An Edinburgh man is embroiled in a dispute with a neighbouring caravan site over who should pay to maintain overhanging trees which he claims are blocking sunlight to his garden and pose a safety risk.
Hugh Stewart, of Howdenhall Court, says he was forced to spend £600 to pay someone to cut back the trees about two years ago because bosses at Mortonhall Caravan & Camping Park refused to do so – but he says he can not afford to keep doing that.
Mr Stewart, 75, who has lived in the house for about 20 years, said: “The trees are hanging about 15ft into my garden. They are hanging over my side and a neighbour’s side.
“I have been going on about it to them (the caravan park) for about six years. The trees go up about 50-60ft, maybe higher. They are about 12 to 15 metres away from my house and they are massive with thick trunks. If one falls it will take the whole building out.
“I can not afford to pay for cutting them back. I just want them to cut them back and make it safe. We have to pick up all of the leaves too when it’s windy, and the grass at the side of my house is like walking on a swamp because the light is blocked out by the trees.

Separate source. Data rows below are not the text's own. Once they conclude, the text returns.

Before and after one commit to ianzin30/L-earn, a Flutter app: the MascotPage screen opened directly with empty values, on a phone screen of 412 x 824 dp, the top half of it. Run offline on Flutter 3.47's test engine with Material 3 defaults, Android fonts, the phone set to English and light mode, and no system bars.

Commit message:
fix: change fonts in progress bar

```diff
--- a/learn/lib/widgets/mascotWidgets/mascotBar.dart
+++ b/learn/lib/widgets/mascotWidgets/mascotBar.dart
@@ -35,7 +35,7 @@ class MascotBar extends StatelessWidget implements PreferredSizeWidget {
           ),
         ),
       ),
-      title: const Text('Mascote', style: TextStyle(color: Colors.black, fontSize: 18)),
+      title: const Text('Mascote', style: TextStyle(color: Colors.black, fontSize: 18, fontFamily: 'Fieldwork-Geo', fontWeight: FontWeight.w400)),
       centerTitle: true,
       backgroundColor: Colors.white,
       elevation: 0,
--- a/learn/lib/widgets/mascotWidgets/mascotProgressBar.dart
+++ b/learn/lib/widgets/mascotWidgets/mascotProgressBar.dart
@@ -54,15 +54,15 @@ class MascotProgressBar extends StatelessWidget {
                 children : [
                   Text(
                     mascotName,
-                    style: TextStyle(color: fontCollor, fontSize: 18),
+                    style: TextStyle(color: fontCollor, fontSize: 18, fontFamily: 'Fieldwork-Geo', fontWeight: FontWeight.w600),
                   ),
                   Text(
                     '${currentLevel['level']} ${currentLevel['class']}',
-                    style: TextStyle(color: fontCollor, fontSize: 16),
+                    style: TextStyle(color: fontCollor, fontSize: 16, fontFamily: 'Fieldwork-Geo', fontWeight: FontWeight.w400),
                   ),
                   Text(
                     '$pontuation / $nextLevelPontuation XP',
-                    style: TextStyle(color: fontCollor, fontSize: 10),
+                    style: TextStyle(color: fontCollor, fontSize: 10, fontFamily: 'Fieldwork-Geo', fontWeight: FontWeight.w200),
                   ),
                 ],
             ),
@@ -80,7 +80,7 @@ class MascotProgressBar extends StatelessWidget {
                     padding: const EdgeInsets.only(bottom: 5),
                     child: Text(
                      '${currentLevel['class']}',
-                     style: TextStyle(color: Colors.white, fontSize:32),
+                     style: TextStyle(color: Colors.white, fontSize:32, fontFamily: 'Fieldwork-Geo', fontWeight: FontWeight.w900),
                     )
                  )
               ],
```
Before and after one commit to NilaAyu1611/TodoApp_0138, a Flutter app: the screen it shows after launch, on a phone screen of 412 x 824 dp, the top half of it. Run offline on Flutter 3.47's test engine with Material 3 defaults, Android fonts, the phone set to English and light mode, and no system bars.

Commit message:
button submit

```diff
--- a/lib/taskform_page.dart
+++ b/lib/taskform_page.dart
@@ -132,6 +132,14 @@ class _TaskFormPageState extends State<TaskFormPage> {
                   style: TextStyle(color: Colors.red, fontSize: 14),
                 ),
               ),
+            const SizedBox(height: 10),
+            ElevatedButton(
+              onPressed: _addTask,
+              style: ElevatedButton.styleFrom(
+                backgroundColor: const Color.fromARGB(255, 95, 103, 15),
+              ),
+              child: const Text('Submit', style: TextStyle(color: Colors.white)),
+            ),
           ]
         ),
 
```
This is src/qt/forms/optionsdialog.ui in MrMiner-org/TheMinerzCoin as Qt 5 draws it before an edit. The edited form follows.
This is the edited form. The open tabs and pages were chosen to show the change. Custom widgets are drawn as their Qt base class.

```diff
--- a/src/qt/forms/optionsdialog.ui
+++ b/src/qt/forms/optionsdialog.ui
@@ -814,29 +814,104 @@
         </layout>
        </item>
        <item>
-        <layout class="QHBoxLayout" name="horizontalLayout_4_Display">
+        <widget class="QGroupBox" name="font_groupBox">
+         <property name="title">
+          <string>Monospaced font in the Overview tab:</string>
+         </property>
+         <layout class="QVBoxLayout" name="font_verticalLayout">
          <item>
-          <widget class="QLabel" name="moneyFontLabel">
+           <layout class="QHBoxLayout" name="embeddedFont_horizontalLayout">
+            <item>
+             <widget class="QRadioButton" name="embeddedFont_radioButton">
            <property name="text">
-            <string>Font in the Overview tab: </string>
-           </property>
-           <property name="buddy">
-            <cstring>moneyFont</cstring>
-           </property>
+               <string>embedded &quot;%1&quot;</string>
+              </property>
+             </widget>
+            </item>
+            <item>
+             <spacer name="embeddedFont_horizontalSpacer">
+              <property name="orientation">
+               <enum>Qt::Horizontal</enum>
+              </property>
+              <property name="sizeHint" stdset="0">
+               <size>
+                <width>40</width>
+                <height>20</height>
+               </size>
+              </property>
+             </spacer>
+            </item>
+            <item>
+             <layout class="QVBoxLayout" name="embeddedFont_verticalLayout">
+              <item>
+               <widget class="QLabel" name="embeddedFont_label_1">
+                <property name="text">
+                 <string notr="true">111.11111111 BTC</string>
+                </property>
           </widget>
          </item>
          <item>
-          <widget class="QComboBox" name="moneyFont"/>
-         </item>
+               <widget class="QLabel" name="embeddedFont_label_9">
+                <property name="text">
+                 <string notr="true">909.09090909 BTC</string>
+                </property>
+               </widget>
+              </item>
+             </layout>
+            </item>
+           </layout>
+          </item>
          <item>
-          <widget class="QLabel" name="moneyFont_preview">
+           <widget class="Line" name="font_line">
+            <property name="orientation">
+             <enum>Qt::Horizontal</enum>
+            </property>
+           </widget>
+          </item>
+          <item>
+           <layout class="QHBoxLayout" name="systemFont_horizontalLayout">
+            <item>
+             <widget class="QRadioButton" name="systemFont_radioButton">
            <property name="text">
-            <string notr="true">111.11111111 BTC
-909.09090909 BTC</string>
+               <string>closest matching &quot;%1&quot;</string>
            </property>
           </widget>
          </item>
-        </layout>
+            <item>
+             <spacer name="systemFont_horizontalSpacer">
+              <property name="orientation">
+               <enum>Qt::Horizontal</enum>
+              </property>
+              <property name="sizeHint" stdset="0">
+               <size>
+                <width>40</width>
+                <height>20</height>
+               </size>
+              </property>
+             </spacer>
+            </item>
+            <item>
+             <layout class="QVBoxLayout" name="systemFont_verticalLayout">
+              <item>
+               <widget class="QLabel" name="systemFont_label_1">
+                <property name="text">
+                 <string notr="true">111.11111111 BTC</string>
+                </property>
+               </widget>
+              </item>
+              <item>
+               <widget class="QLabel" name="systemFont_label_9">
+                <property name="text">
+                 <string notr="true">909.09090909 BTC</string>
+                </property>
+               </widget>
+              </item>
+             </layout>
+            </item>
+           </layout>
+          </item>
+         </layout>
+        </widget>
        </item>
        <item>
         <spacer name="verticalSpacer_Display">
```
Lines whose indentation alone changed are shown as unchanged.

I am just really fed up with it all. If they cut them back we would all be happy.”
Generally, people have the right to cut down tree branches overhanging their land but in the case of payment, this tends to be resolved through agreement with the other party.
In June, a dispute broke out over a divisive tree in part of Sheffield when a neighbour decided to saw it exactly in half after becoming frustrated with branches hanging over his driveway.
Bharat Mistry and his family were left gutted when his next door neighbours called in tree surgeons to cut half the branches of the 16ft tall Fir Tree which stood there for 25 years. Pictures of the tree went viral.
The action came after a year-long dispute between Mr Mistry and the neighbours, both in their 70s.
Mr Mistry said the couple complained birds in the tree were too noisy and making a mess of the drive of their bungalow in the quiet cul-de-sac.
And last October, Harry Potter Author JK Rowling had part of a Capital road closed to traffic - so she could work her magic on a massive hedge surrounding her mansion.
The 30 foot tall Leylandii hedge towers over pavements near her 17th century home and helps to screen the property from onlookers.
They required trimming after claims last year that they obstructed street lights.
A team of tree surgeons spent a week trimming the hedge back at the top and sides using an 80ft cherry picker.
The work took place more than a year after officials from Edinburgh City Council wrote to Miss Rowling to ask her to have the trees trimmed as a "matter of urgency".
In 2015, officials at the Deer Park Golf and Country Club in Livingston were told to cut down trees after they had been locked in a dispute with John Cochrane, 64, over claims massive leylandii were ruining his garden and blocking sunlight.
Mr Cochrane had complained the hedges on the course’s sixth hole forced him to switch on lights in his house during the day due to the loss of light.